Boza enjoyed a renaissance in the 19th century as Albanian street vendors, or bozaci, popularized a sweeter, low-alcohol version of the beverage throughout Turkey. And though bozaci and their plaintive sales pitch have largely disappeared from the streets of Istanbul, boza continues to be brewed in a handful of bozahanes in Istanbul and Ankara. The best known is the historic Vefa Bozacisi in Istanbul, which has been brewing and serving boza continuously since its founding in 1876 by Hadji Sadik Bey, an Albanian immigrant from Prizren (now in Kosovo). Sadik’s descendants have preserved the look and feel of a traditional bozahane, with its marbled entrance and mirror-tiled columns on either side of an antique wooden bar. Prominently displayed on the wall is the cup from which Mustafa Kemal Atatürk, founder of the modern Turkish Republic, drank boza.

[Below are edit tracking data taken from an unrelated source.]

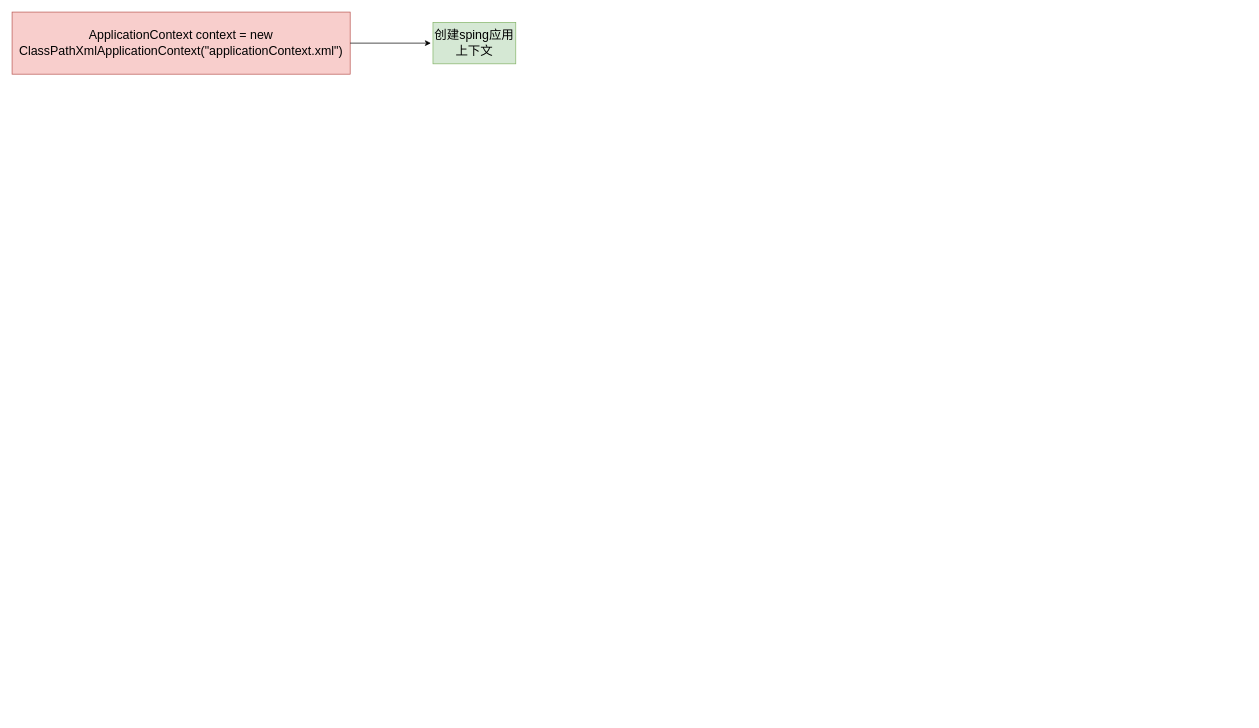
Above: spring全体系图解.drawio in huangkemingyyds/drawing (draw.io), before the change. Source tidied: cells renumbered, new cells numbered last; positions are measured from the earlier drawing's top-left corner, leaving out a move shared by most shapes. Both pictures are drawn from the tidied source at 69%, with x=0, y=0 at pixel (12, 12).
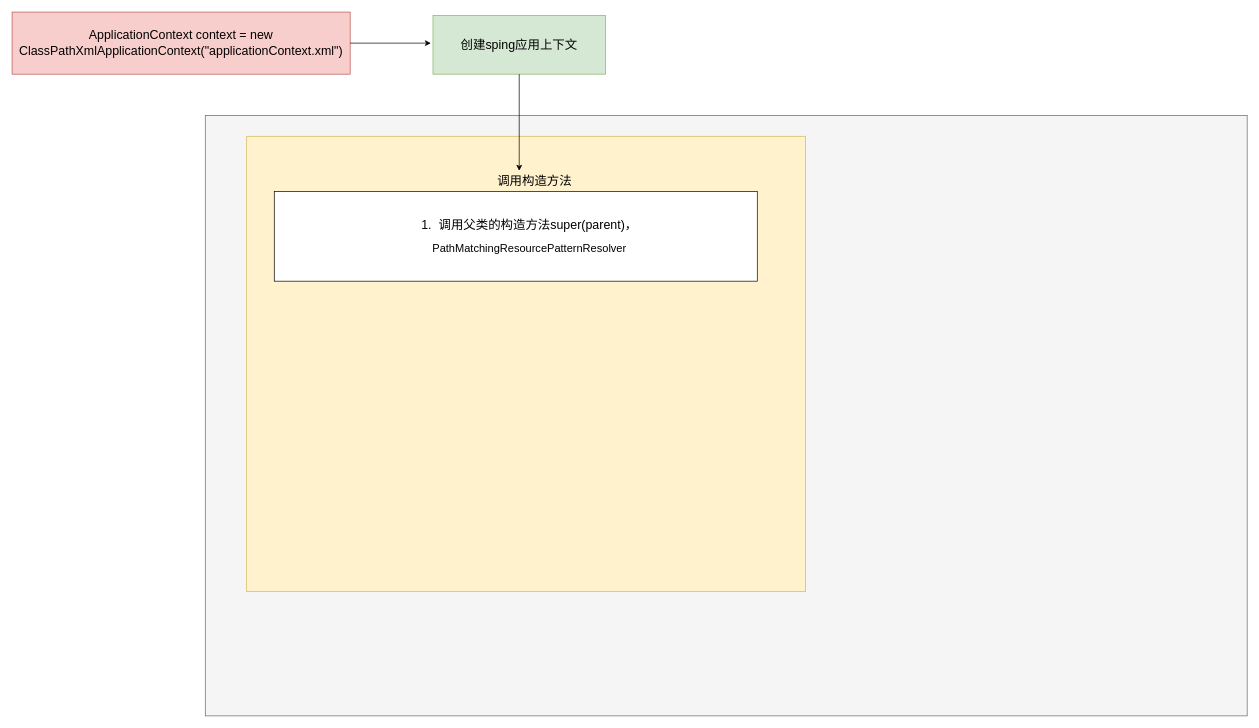
Above is the later version.

Commit message (it also covers changes not shown here):
更新spring全体系图解.drawio

Diff of the diagram source:
```diff
@@
 <mxGraphModel>
   <root>
     <mxCell id="0" />
     <mxCell id="1" parent="0" />
     <mxCell id="2" value="&lt;font style=&quot;font-size: 18px;&quot;&gt;ApplicationContext context = new ClassPathXmlApplicationContext(&quot;applicationContext.xml&quot;)&lt;/font&gt;" style="rounded=0;whiteSpace=wrap;html=1;align=center;fillColor=#f8cecc;strokeColor=#b85450;" parent="1" vertex="1">
       <mxGeometry width="490" height="90" as="geometry" />
     </mxCell>
     <mxCell id="3" style="endArrow=classic;html=1;rounded=0;entryX=-0.019;entryY=0.162;entryDx=0;entryDy=0;entryPerimeter=0;" parent="1" edge="1" source="2">
       <mxGeometry relative="1" as="geometry">
         <mxPoint x="607" y="45" as="targetPoint" />
       </mxGeometry>
     </mxCell>
     <mxCell id="4" value="&lt;font style=&quot;font-size: 18px;&quot;&gt;创建sping应用上下文&lt;/font&gt;" style="rounded=0;whiteSpace=wrap;html=1;fillColor=#d5e8d4;strokeColor=#82b366;" parent="1" vertex="1">
-      <mxGeometry x="610" y="15" width="120" height="60" as="geometry" />
+      <mxGeometry x="610" y="5" width="250" height="85" as="geometry" />
     </mxCell>
+    <mxCell id="5" style="rounded=0;whiteSpace=wrap;html=1;fillColor=#f5f5f5;fontColor=#333333;strokeColor=#666666;" parent="1" vertex="1">
+      <mxGeometry x="280" y="150" width="1510" height="870" as="geometry" />
+    </mxCell>
+    <mxCell id="6" style="rounded=0;whiteSpace=wrap;html=1;fillColor=#fff2cc;strokeColor=#d6b656;" parent="1" vertex="1">
+      <mxGeometry x="340" y="180" width="810" height="660" as="geometry" />
+    </mxCell>
+    <mxCell id="7" value="&lt;font style=&quot;font-size: 18px;&quot;&gt;调用构造方法&lt;/font&gt;" style="text;html=1;strokeColor=none;fillColor=none;align=center;verticalAlign=middle;whiteSpace=wrap;rounded=0;" parent="1" vertex="1">
+      <mxGeometry x="680" y="230" width="155" height="30" as="geometry" />
+    </mxCell>
+    <mxCell id="8" style="edgeStyle=orthogonalEdgeStyle;rounded=0;jettySize=auto;html=1;" parent="1" edge="1" source="4" target="7">
+      <mxGeometry relative="1" as="geometry">
+        <Array as="points">
+          <mxPoint x="735" y="200" />
+          <mxPoint x="735" y="200" />
+        </Array>
+      </mxGeometry>
+    </mxCell>
+    <mxCell id="9" value="&lt;blockquote style=&quot;margin: 0 0 0 40px; border: none; padding: 0px;&quot;&gt;&lt;div style=&quot;&quot;&gt;&lt;pre style=&quot;&quot;&gt;&lt;font face=&quot;Helvetica&quot; style=&quot;font-size: 18px;&quot;&gt;1.  调用父类的构造方法super(parent)，&lt;br&gt;&lt;/font&gt;&lt;/pre&gt;&lt;/div&gt;&lt;div style=&quot;&quot;&gt;&lt;pre style=&quot;&quot;&gt;&lt;font face=&quot;Helvetica&quot; size=&quot;3&quot;&gt;PathMatchingResourcePatternResolver&lt;/font&gt;&lt;/pre&gt;&lt;/div&gt;&lt;/blockquote&gt;" style="rounded=0;whiteSpace=wrap;html=1;" parent="1" vertex="1">
+      <mxGeometry x="380" y="260" width="700" height="130" as="geometry" />
+    </mxCell>
   </root>
 </mxGraphModel>
```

As boza drinking spread throughout the Ottoman Empire, each region adapted it to its own local customs and indigenous cereal grains. In Kirghizia, Boza is made from crushed wheat; wheat flour is used in the Crimea; and a version made from coarsely ground rice is enjoyed in Turkmenistan. In the Balkans, where the “modern” low-alcohol, semisweet version of boza was perfected, wheat and corn flour are the principal source of fermentable sugars. Most Balkan drinkers consume boza as a summer refresher, rather than a winter warmer. Bulgarians, however, produce a thick and filling boza from roasted millet, which they customarily combine with pastries for a hearty breakfast. Since joining the European Union, Bulgarian marketers have touted boza’s capacity to increase breast size. There is certainly some truth to this claim: Any diet supplemented by a highly caloric beverage such as boza will increase the girth, not just of breasts, but of the waist, hips, and buttocks as well.